Thursday, 3 September 2015

INDC and Peaking Date

Why in news?
  • Paris meet is coming up in December 2015
What are ‘intended nationally determined contributions’ or INDCs?
  • INDCs are bottom-up commitments from nations defining the extent of their emissions reduction contribution towards global goal of limiting the rise in temperature to two degrees celsius, which is considered the benchmark for 'dangerous' climate change
  • Last date to submit INDC - October 2015
  • Would INDC be effective?
    • Initial calculations suggest that total submissions account for only 56 per cent of global emissions.
What is Peaking Date?
  • “Peaking date” is a time in the future until when emissions are expected to grow, and is likely a function of anticipated growth plans and energy use. 
  • China, the world’s largest emitter, says its emissions will peak in 2030. 
  • EU is committed to its previously announced target of 20 per cent cuts off 1990 levels by 2020. 
  • Ethiopia, one of the world’s poorest nations is set to reduce its total emissions starting 2030. 
  • Importance of Peaking year concept
    • Important not because it sets a particular date per se, but because it begins a conceptual shift away from the current outdated classification of nations under “Annex-I” (so called “developed” economies) and “Non-Annex-I” (so called “developing countries”).
    • According the U.N.’s classification, China the world’s largest emitter is in the same “non-Annex I” bucket as Congo, possibly the world’s poorest country. If the current discussion is on climate finance then a new benchmark must be set for determining reduction rigour. 
      • “Peaking years” are a function of economic growth, energy use and population increases.
  • Criticism
    • Misplaced as it
      does not address modification of longer term trends in natural resource use.
      • The
        current emphasis
        on emission reductions really focuses on s
        ymptoms rather than causes and solutions
    • Faced with global ecological limits,
      focus has to shift from ‘environmental risk management’ to ‘economic growth within ecological limits’.

      • It is in responding to this mega-trend that India’s climate policy could have been more forward looking.
      • The focus everywhere is shifting from production patterns to consumption patterns. 
      • It has been estimated that currently three ‘basic’ human needs —
        housing, food, mobility (the three social things)
        — directly account for 
        • 80% of resource use 
        • 40
          %
           of energy demand
        • 36
          %
           of carbon dioxide emissions; 
          • So, nearly 20% of the cumulative emission reductions required by 2050 could come from efficiency improvements, making energy efficiency essentially a fuel.
            • Responding to this global trend,
              social sciences are reframing climate and global environmental change from a physical into a social problem.
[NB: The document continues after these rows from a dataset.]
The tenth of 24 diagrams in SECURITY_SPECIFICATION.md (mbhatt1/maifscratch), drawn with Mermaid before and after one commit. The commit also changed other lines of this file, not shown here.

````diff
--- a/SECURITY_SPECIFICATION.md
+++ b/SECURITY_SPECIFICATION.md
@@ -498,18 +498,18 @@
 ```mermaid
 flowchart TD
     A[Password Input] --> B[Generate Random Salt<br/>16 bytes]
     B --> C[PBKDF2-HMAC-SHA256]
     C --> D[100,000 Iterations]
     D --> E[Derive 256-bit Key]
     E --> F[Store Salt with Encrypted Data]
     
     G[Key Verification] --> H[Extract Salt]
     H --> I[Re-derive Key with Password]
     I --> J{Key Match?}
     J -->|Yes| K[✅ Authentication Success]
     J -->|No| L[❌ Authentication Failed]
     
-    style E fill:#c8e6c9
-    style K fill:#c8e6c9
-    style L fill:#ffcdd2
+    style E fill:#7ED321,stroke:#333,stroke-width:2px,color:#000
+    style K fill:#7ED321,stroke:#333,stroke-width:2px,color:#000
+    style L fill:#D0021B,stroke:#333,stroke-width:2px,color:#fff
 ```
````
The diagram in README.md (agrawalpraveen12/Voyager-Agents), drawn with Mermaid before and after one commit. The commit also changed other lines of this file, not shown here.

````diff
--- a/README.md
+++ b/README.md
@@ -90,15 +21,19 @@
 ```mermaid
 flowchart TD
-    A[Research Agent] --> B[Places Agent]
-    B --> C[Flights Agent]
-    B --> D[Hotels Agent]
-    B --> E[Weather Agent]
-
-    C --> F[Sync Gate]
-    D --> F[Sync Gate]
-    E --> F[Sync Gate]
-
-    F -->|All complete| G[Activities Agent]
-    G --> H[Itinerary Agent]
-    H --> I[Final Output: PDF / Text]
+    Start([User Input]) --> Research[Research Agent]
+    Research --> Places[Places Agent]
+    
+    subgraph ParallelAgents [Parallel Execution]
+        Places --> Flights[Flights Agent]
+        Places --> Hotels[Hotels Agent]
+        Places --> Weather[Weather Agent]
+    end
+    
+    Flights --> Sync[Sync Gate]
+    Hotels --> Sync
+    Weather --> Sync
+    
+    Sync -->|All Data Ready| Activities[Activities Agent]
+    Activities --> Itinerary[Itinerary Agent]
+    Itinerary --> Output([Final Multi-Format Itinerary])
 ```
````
So these three social things 
              lie at the heart of long-term remedies. 
              • It is on these parameters that periodic reviews of national contributions should be undertaken.
India and INDC
  • Like others, India committed to INDCs in 2009. They are expected to soon be reviewed and released, in time for Paris summit.
  • Should we reduce or not?
    • Argument for not reducing much - India needs "headroom emissions" to grow before thinking of slowing down because:
      • 1/3 population doesn't have access to electricity
      • 1/5 live (22%) are BPL
    • Arguments for reducing emission
      • Fourth largest emitter
      • Already $2 tn economy 
  • What are our commitments so far? We can say that we can give our INDC based on these
    • Total green energy commitment is 175GW — over five times the current amount. 
    • The Indian Railways has announced several energy conservation measures. 
    • Urban metro transport is being contemplated as part of the smart cities project. 
    • Cars are moving to Bharat-VI emissions norms. 
  • India's use of coal for generation of electricity is projected to double by 2030 is criticised.
    • It has to be seen in perspective as, according to the International Energy Agency, India will use less coal for electricity generation than the U.S. even in 2040.
  • In 2009, it had promised an emissions intensity reduction of 20-25 per cent by 2020, from 2005 levels. India has achieved an emissions intensity reduction of 18.6 per cent and will now aim for 33 to 35 per cent reduction.
  • India will have 40 per cent of the total installed power capacity in 2030 based on non-fossil fuel-based sources. Currently, renewable energy, nuclear energy and hydropower together contribute 30 per cent of the overall installed capacity
  • Additional carbon sinks of 2.5 to 3 billion tonnes of carbon dioxide equivalent will be created by 2030. This will be controlled by 1,40,000-km tree-line along both sides of the national highways. 
  • In UN Sustainable Development Summit on September 25, 2015, Mr. Modi called for countries to “take into account the levels of development of various countries and allow them the developmental space so that they can also aspire to become middle and developed countries”.
  • The INDCs state that India’s “objective in Paris in December 2015 is to establish an effective, cooperative and equitable global architecture”. 
    • Three key elements of this framework are 
      • promoting “sustainable production processes and sustainable lifestyles across the globe”, 
      • the “creation of a regime where facilitative technology transfer replaces an exploitative market-driven mechanism
      • “a common understanding of universal progress.”
India V China
  • Indian lifestyle is more austere than China. China's data is following times that of India:
    • Industrial production - 8 times
    • Consumption of primary energy - 5 times
    • Consumption of 
      Metals  - 11 times
    • GDP  - 4 times
    • Per capita emissions - 2 times
  • Climate variability will affect India much more than China. 
  • By 2030, per capita energy use and emissions in China and the U.S. are expected to around 10-12 tn of carbon dioxide/capita 
    • India will be 1/4th of this
      • Reason:
        IT
        revolution spearheaded by India is the first global transformation
        not based on increasing use of energy.
"Sunshine" Countries (107) Summit
  • To be held before the Paris summit to forge a common platform on sharing research and looking for common financial solutions.
Suggestion
  • New benchmark - GDP per capita would be most logical way - most just and inclusive way
  • India should have integrated its Smart Cities campaign into a plan for low carbon development of cities. 
    • The research focus would then shift to measuring consumption patterns and inevitable indicative targets for cities as China is now doing.
  • Greater f
    ocus on sharing rather than owning cars
    would impact the fastest growing emissions.
  • Changing lifestyles must begin in schools. 
  • Better linkages are also needed — for example, afforestation in catchments of hydro projects to check silting.
Conclusion
  • At last we have a credible response to climate change and its adverse effects, making it an integral part of our transformation, not a response to a conference or external pressure, and that is why it will succeed.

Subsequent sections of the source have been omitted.